(Code change snippets)
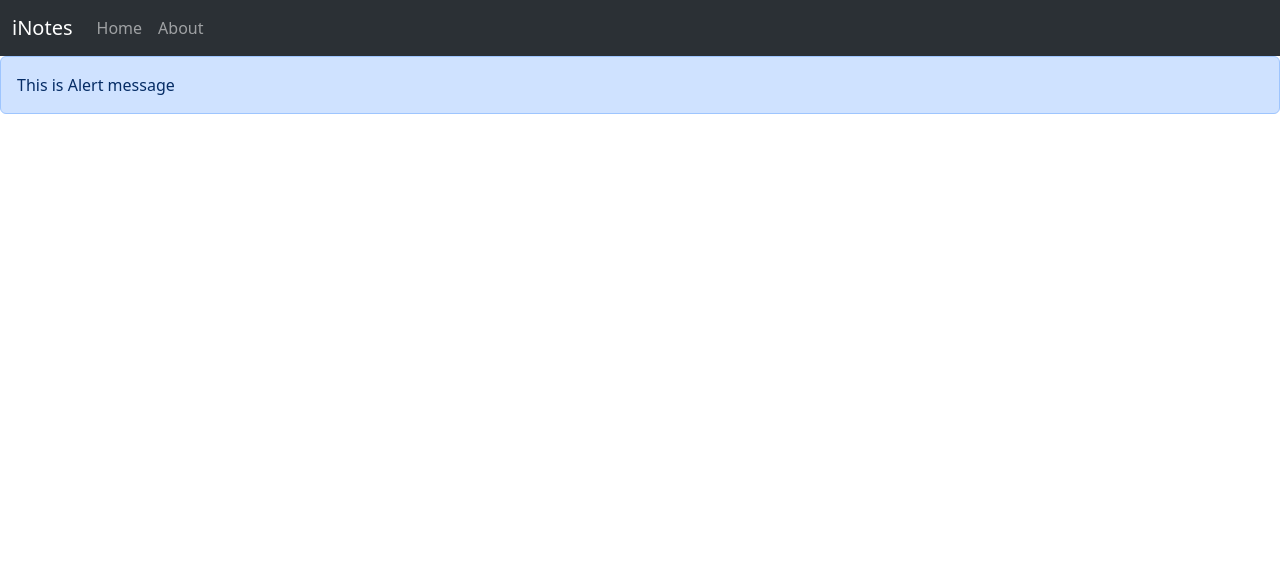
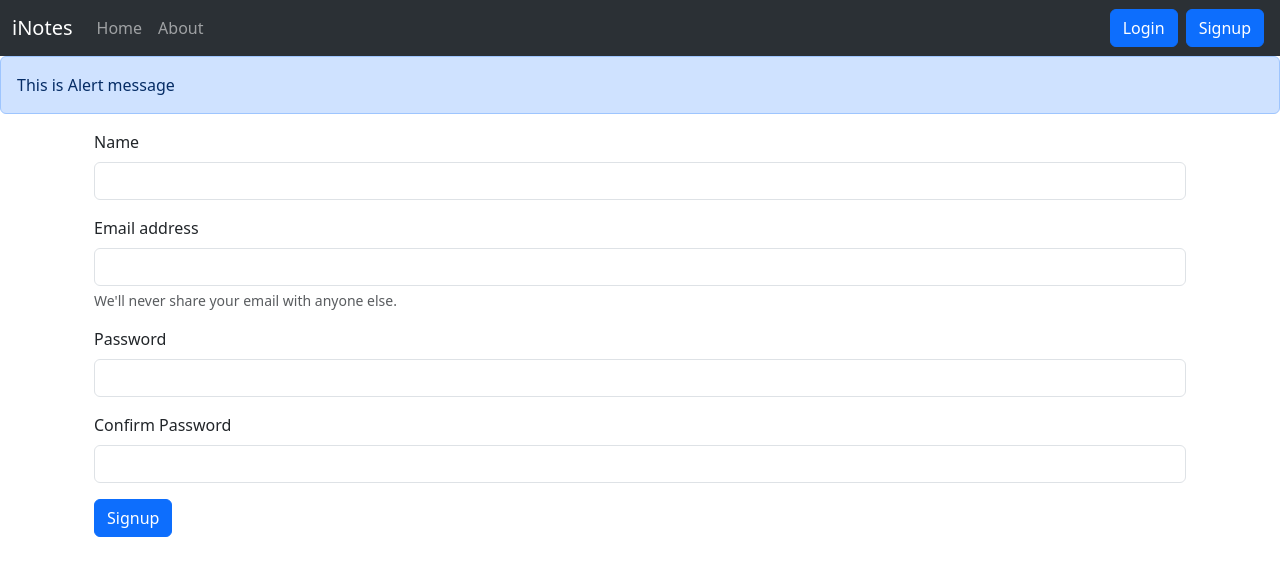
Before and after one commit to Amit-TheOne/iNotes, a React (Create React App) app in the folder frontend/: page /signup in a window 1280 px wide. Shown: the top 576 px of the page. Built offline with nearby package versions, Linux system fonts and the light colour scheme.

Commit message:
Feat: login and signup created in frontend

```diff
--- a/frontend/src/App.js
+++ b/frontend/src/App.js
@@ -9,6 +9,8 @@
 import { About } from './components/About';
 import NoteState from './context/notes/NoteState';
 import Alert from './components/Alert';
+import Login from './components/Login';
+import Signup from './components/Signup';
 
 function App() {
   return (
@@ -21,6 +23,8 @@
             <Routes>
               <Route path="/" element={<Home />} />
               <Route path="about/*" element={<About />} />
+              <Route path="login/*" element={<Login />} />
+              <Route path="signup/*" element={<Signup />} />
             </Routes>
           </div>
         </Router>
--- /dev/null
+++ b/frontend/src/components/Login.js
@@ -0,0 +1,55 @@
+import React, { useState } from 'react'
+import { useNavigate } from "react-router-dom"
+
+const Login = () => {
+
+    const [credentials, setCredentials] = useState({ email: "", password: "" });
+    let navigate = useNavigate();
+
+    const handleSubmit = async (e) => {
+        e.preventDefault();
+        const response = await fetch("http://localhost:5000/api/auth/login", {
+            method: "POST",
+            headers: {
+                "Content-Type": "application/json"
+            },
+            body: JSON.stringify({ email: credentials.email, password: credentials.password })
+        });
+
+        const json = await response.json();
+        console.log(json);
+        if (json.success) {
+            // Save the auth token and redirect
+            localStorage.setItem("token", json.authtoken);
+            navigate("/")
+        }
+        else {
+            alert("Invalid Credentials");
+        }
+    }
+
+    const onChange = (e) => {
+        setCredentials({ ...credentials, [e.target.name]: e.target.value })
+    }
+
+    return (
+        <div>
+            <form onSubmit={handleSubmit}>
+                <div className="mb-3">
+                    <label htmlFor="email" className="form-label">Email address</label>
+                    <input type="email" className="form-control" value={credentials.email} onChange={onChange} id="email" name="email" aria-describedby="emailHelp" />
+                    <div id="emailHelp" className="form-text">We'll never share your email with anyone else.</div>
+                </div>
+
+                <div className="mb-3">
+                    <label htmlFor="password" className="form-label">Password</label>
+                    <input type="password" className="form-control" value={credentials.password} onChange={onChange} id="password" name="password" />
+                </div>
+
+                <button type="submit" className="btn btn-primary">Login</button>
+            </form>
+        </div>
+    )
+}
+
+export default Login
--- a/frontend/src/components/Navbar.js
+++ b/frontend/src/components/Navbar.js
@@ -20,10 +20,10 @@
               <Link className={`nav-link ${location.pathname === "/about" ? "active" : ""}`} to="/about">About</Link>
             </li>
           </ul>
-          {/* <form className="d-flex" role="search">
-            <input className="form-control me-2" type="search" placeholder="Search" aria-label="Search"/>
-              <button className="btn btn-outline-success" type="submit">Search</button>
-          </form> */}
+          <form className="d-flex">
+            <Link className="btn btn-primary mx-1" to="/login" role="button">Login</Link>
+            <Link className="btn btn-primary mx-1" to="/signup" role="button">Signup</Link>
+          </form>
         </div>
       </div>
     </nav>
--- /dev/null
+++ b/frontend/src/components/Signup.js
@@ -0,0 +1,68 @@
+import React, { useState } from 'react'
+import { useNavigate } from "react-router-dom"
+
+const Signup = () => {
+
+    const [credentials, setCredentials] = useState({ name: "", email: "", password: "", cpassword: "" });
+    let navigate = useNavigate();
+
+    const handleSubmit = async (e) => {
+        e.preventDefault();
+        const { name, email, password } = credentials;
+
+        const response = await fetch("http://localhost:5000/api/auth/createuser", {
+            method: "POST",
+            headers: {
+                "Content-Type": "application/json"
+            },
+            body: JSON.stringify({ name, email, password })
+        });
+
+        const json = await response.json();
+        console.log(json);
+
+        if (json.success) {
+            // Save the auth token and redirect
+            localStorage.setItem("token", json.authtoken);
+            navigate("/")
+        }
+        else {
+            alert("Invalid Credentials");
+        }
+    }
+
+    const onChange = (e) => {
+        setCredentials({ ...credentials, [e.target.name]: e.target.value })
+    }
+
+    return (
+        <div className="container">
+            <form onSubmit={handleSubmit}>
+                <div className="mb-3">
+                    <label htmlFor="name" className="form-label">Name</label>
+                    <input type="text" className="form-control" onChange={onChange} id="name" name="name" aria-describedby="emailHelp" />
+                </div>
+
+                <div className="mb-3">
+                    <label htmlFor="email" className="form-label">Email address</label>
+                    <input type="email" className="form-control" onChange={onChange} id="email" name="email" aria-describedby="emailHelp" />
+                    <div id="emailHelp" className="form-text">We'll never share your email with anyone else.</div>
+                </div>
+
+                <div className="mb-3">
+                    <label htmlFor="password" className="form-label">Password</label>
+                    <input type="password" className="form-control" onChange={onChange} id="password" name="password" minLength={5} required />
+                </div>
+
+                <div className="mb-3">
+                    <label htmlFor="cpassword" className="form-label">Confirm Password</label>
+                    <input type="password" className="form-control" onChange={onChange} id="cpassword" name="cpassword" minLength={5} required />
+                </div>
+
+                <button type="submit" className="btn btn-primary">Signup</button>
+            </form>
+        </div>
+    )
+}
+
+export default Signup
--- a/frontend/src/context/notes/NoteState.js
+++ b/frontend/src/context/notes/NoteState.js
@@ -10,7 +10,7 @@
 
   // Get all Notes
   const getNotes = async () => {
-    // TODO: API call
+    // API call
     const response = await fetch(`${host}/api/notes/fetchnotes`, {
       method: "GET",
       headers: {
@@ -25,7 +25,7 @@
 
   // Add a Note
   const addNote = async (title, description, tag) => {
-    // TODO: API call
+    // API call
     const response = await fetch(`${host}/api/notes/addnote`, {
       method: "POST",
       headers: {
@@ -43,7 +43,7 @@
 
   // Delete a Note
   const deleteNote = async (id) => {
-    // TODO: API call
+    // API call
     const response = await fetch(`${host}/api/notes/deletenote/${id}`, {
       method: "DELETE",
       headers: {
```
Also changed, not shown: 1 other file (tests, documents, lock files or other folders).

▸ **WHAT YOU HAVE TO DO**:
Once the pictures are set aside, give every line above again without alteration.

▸ **TASK ANSWER**:
Before and after one commit to Amit-TheOne/iNotes, a React (Create React App) app in the folder frontend/: page /signup in a window 1280 px wide. Shown: the top 576 px of the page. Built offline with nearby package versions, Linux system fonts and the light colour scheme.

Commit message:
Feat: login and signup created in frontend

```diff
--- a/frontend/src/App.js
+++ b/frontend/src/App.js
@@ -9,6 +9,8 @@
 import { About } from './components/About';
 import NoteState from './context/notes/NoteState';
 import Alert from './components/Alert';
+import Login from './components/Login';
+import Signup from './components/Signup';
 
 function App() {
   return (
@@ -21,6 +23,8 @@
             <Routes>
               <Route path="/" element={<Home />} />
               <Route path="about/*" element={<About />} />
+              <Route path="login/*" element={<Login />} />
+              <Route path="signup/*" element={<Signup />} />
             </Routes>
           </div>
         </Router>
--- /dev/null
+++ b/frontend/src/components/Login.js
@@ -0,0 +1,55 @@
+import React, { useState } from 'react'
+import { useNavigate } from "react-router-dom"
+
+const Login = () => {
+
+    const [credentials, setCredentials] = useState({ email: "", password: "" });
+    let navigate = useNavigate();
+
+    const handleSubmit = async (e) => {
+        e.preventDefault();
+        const response = await fetch("http://localhost:5000/api/auth/login", {
+            method: "POST",
+            headers: {
+                "Content-Type": "application/json"
+            },
+            body: JSON.stringify({ email: credentials.email, password: credentials.password })
+        });
+
+        const json = await response.json();
+        console.log(json);
+        if (json.success) {
+            // Save the auth token and redirect
+            localStorage.setItem("token", json.authtoken);
+            navigate("/")
+        }
+        else {
+            alert("Invalid Credentials");
+        }
+    }
+
+    const onChange = (e) => {
+        setCredentials({ ...credentials, [e.target.name]: e.target.value })
+    }
+
+    return (
+        <div>
+            <form onSubmit={handleSubmit}>
+                <div className="mb-3">
+                    <label htmlFor="email" className="form-label">Email address</label>
+                    <input type="email" className="form-control" value={credentials.email} onChange={onChange} id="email" name="email" aria-describedby="emailHelp" />
+                    <div id="emailHelp" className="form-text">We'll never share your email with anyone else.</div>
+                </div>
+
+                <div className="mb-3">
+                    <label htmlFor="password" className="form-label">Password</label>
+                    <input type="password" className="form-control" value={credentials.password} onChange={onChange} id="password" name="password" />
+                </div>
+
+                <button type="submit" className="btn btn-primary">Login</button>
+            </form>
+        </div>
+    )
+}
+
+export default Login
--- a/frontend/src/components/Navbar.js
+++ b/frontend/src/components/Navbar.js
@@ -20,10 +20,10 @@
               <Link className={`nav-link ${location.pathname === "/about" ? "active" : ""}`} to="/about">About</Link>
             </li>
           </ul>
-          {/* <form className="d-flex" role="search">
-            <input className="form-control me-2" type="search" placeholder="Search" aria-label="Search"/>
-              <button className="btn btn-outline-success" type="submit">Search</button>
-          </form> */}
+          <form className="d-flex">
+            <Link className="btn btn-primary mx-1" to="/login" role="button">Login</Link>
+            <Link className="btn btn-primary mx-1" to="/signup" role="button">Signup</Link>
+          </form>
         </div>
       </div>
     </nav>
--- /dev/null
+++ b/frontend/src/components/Signup.js
@@ -0,0 +1,68 @@
+import React, { useState } from 'react'
+import { useNavigate } from "react-router-dom"
+
+const Signup = () => {
+
+    const [credentials, setCredentials] = useState({ name: "", email: "", password: "", cpassword: "" });
+    let navigate = useNavigate();
+
+    const handleSubmit = async (e) => {
+        e.preventDefault();
+        const { name, email, password } = credentials;
+
+        const response = await fetch("http://localhost:5000/api/auth/createuser", {
+            method: "POST",
+            headers: {
+                "Content-Type": "application/json"
+            },
+            body: JSON.stringify({ name, email, password })
+        });
+
+        const json = await response.json();
+        console.log(json);
+
+        if (json.success) {
+            // Save the auth token and redirect
+            localStorage.setItem("token", json.authtoken);
+            navigate("/")
+        }
+        else {
+            alert("Invalid Credentials");
+        }
+    }
+
+    const onChange = (e) => {
+        setCredentials({ ...credentials, [e.target.name]: e.target.value })
+    }
+
+    return (
+        <div className="container">
+            <form onSubmit={handleSubmit}>
+                <div className="mb-3">
+                    <label htmlFor="name" className="form-label">Name</label>
+                    <input type="text" className="form-control" onChange={onChange} id="name" name="name" aria-describedby="emailHelp" />
+                </div>
+
+                <div className="mb-3">
+                    <label htmlFor="email" className="form-label">Email address</label>
+                    <input type="email" className="form-control" onChange={onChange} id="email" name="email" aria-describedby="emailHelp" />
+                    <div id="emailHelp" className="form-text">We'll never share your email with anyone else.</div>
+                </div>
+
+                <div className="mb-3">
+                    <label htmlFor="password" className="form-label">Password</label>
+                    <input type="password" className="form-control" onChange={onChange} id="password" name="password" minLength={5} required />
+                </div>
+
+                <div className="mb-3">
+                    <label htmlFor="cpassword" className="form-label">Confirm Password</label>
+                    <input type="password" className="form-control" onChange={onChange} id="cpassword" name="cpassword" minLength={5} required />
+                </div>
+
+                <button type="submit" className="btn btn-primary">Signup</button>
+            </form>
+        </div>
+    )
+}
+
+export default Signup
--- a/frontend/src/context/notes/NoteState.js
+++ b/frontend/src/context/notes/NoteState.js
@@ -10,7 +10,7 @@
 
   // Get all Notes
   const getNotes = async () => {
-    // TODO: API call
+    // API call
     const response = await fetch(`${host}/api/notes/fetchnotes`, {
       method: "GET",
       headers: {
@@ -25,7 +25,7 @@
 
   // Add a Note
   const addNote = async (title, description, tag) => {
-    // TODO: API call
+    // API call
     const response = await fetch(`${host}/api/notes/addnote`, {
       method: "POST",
       headers: {
@@ -43,7 +43,7 @@
 
   // Delete a Note
   const deleteNote = async (id) => {
-    // TODO: API call
+    // API call
     const response = await fetch(`${host}/api/notes/deletenote/${id}`, {
       method: "DELETE",
       headers: {
```
Also changed, not shown: 1 other file (tests, documents, lock files or other folders).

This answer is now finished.